Amy Rivera is a paraprofessional. For the past two years, she worked one-on-one with special education students in the Rochester City School District.
"I loved it," she said. "I have two kids of my own, and I have a child with special needs, so I know how to deal with kids like this."
But Rivera's position with the staffing company that employed her ended in mid-March when schools across Monroe County were closed to try to limit the spread of the coronavirus.
"It's been hard," she admitted.
At first, before the federal government started supplementing unemployment benefits, the single mother was getting $120 a week -- not enough to cover her expenses.

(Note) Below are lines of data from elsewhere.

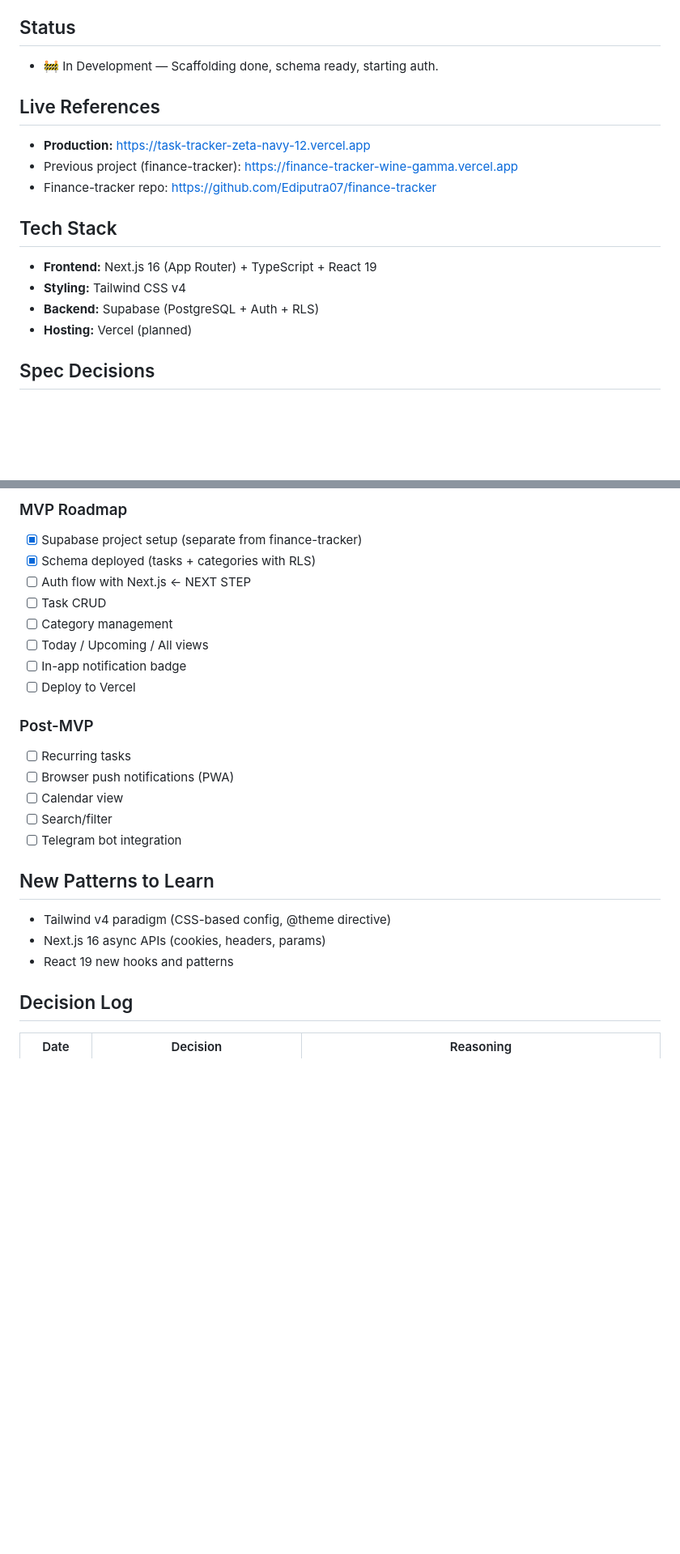
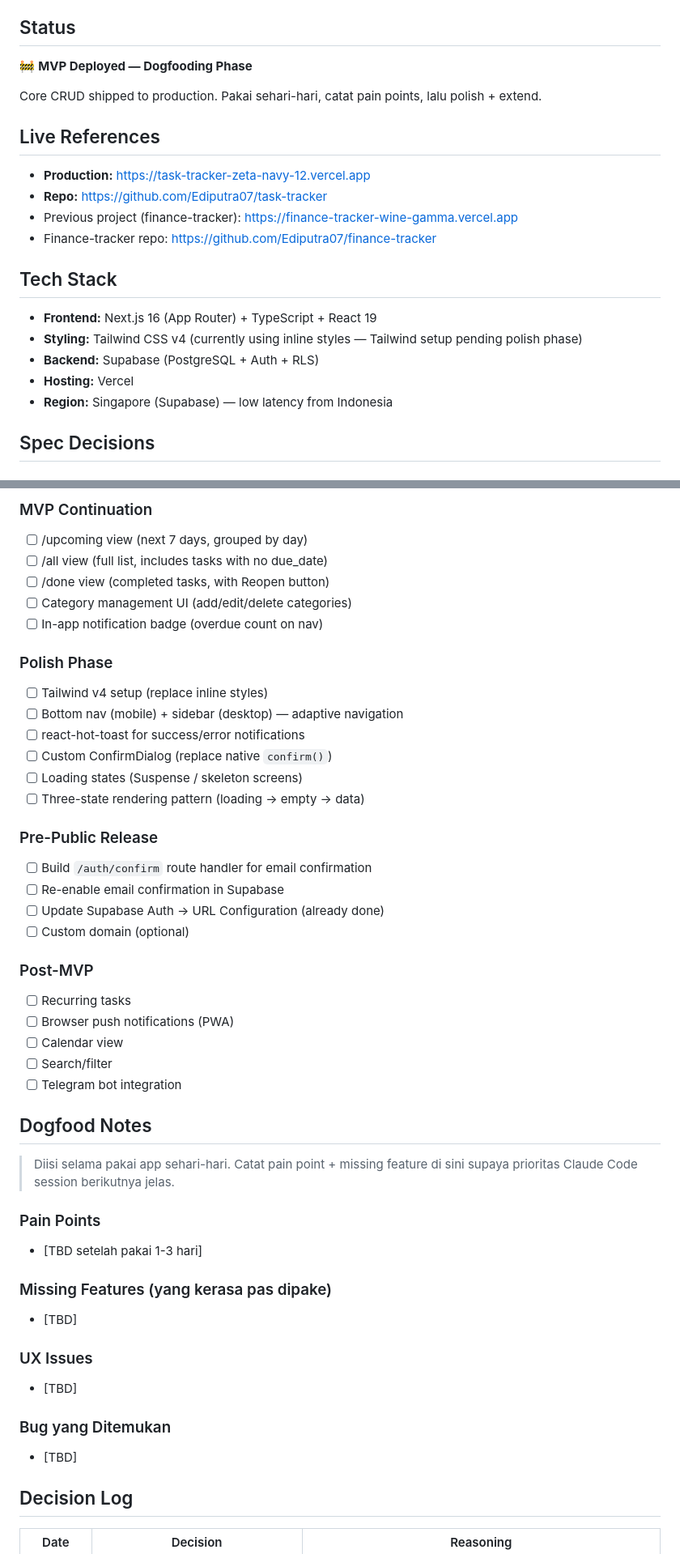
Before and after one commit to Ediputra07/task-tracker, a Markdown page: CLAUDE.md, 2 parts joined by grey strips. Shown at 81% size. Rendered like a GitHub page; blank space fills up the shorter version.

```diff
--- a/CLAUDE.md
+++ b/CLAUDE.md
@@ -3,18 +3,22 @@
 A task tracking web app for managing daily tasks, deadlines, and reminders. Used for university assignments, daily targets, and personal task management. Built mobile-first with reminder capability.
 
 ## Status
-+ 🚧 In Development — Scaffolding done, schema ready, starting auth.
+🚧 **MVP Deployed — Dogfooding Phase**
+
+Core CRUD shipped to production. Pakai sehari-hari, catat pain points, lalu polish + extend.
 
 ## Live References
 - **Production:** https://task-tracker-zeta-navy-12.vercel.app
+- **Repo:** https://github.com/Ediputra07/task-tracker
 - Previous project (finance-tracker): https://finance-tracker-wine-gamma.vercel.app
 - Finance-tracker repo: https://github.com/Ediputra07/finance-tracker
 
 ## Tech Stack
 - **Frontend:** Next.js 16 (App Router) + TypeScript + React 19
-- **Styling:** Tailwind CSS v4
+- **Styling:** Tailwind CSS v4 (currently using inline styles — Tailwind setup pending polish phase)
 - **Backend:** Supabase (PostgreSQL + Auth + RLS)
-- **Hosting:** Vercel (planned)
+- **Hosting:** Vercel
+- **Region:** Singapore (Supabase) — low latency from Indonesia
 
 ## Spec Decisions
 
@@ -107,13 +156,24 @@ A task tracking web app for managing daily tasks, deadlines, and reminders. Used
 
-### MVP Roadmap
-- [x] Supabase project setup (separate from finance-tracker)
-- [x] Schema deployed (tasks + categories with RLS)
-- [ ] Auth flow with Next.js  ← NEXT STEP
-- [ ] Task CRUD
-- [ ] Category management
-- [ ] Today / Upcoming / All views
-- [ ] In-app notification badge
-- [ ] Deploy to Vercel
+### MVP Continuation
+- [ ] /upcoming view (next 7 days, grouped by day)
+- [ ] /all view (full list, includes tasks with no due_date)
+- [ ] /done view (completed tasks, with Reopen button)
+- [ ] Category management UI (add/edit/delete categories)
+- [ ] In-app notification badge (overdue count on nav)
+
+### Polish Phase
+- [ ] Tailwind v4 setup (replace inline styles)
+- [ ] Bottom nav (mobile) + sidebar (desktop) — adaptive navigation
+- [ ] react-hot-toast for success/error notifications
+- [ ] Custom ConfirmDialog (replace native `confirm()`)
+- [ ] Loading states (Suspense / skeleton screens)
+- [ ] Three-state rendering pattern (loading → empty → data)
+
+### Pre-Public Release
+- [ ] Build `/auth/confirm` route handler for email confirmation
+- [ ] Re-enable email confirmation in Supabase
+- [ ] Update Supabase Auth → URL Configuration (already done)
+- [ ] Custom domain (optional)
 
 ### Post-MVP
 - [ ] Recurring tasks
@@ -122,10 +182,21 @@ A task tracking web app for managing daily tasks, deadlines, and reminders. Used
 - [ ] Search/filter
 - [ ] Telegram bot integration
 
-## New Patterns to Learn
-- Tailwind v4 paradigm (CSS-based config, @theme directive)
-- Next.js 16 async APIs (cookies, headers, params)
-- React 19 new hooks and patterns
+## Dogfood Notes
+
+> Diisi selama pakai app sehari-hari. Catat pain point + missing feature di sini supaya prioritas Claude Code session berikutnya jelas.
+
+### Pain Points
+- [TBD setelah pakai 1-3 hari]
+
+### Missing Features (yang kerasa pas dipake)
+- [TBD]
+
+### UX Issues
+- [TBD]
+
+### Bug yang Ditemukan
+- [TBD]
 
 ## Decision Log
 
```
Also changed, not shown: other parts of CLAUDE.md (+108 -46 lines).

"I pay $336 in car payments monthly. I pay $600 in rent. I pay $60 in a phone bill," Rivera said, listing her monthly bills. "If I have to put them in day care, I have to pay $50 for each child. I have to pay for gas if I have to go out with the kids for an emergency. I do grocery shopping of at least $200 to $300 a week, so it's kind of hard."
The extra $600 a week in federal money helped, but that put Rivera into a higher income bracket and she lost the SNAP benefits she relied on to feed her 8- and 2-year-old sons.
She said she was diagnosed with anxiety and depression.
"I get anxiety and panic attacks every other day, and I don't take medication because the medication they give me tries to relax me, but it also puts me to sleep and I can't be in my bed every day, all day," she said.
Rivera hopes to have a new job soon that will allow her to earn as much as she now gets in unemployment payments -- and even more if she works overtime.
She said she was hired -- pending a background check -- to deliver packages for Amazon.
"It's four days of the week, each day a minimum of 10 hours, but I was told there were days when we could go up to 15 hours because there's a lot of packages going on right now," she said.
If that doesn't come through, she's hoping school reopens in September and she'll be rehired for her previous job.
Rivera admitted there are days when the stress makes her feel like she can't cope, but she finds a way to do it for the sake of her sons.
"I can't give up," she said, "because these kids, they need me."